# [Work item]
Each line that includes the word "board" should be copied from the records.

# [Excerpted records]
________________________
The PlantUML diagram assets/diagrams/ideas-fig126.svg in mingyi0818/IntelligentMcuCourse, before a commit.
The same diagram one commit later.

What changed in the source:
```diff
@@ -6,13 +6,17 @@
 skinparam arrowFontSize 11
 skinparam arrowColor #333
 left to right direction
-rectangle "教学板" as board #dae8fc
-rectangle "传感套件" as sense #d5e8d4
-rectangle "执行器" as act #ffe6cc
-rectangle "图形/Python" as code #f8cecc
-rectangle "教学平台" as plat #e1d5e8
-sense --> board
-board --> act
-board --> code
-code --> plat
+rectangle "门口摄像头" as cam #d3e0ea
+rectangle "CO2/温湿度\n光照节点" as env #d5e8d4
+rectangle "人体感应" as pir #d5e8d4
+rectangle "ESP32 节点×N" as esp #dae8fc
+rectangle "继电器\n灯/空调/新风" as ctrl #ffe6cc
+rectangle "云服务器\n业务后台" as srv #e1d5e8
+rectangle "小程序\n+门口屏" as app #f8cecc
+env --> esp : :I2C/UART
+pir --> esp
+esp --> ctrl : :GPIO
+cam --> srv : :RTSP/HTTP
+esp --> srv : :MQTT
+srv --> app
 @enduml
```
________________________
# [Solution to the problem]
-rectangle "教学板" as board #dae8fc
-sense --> board
-board --> act
-board --> code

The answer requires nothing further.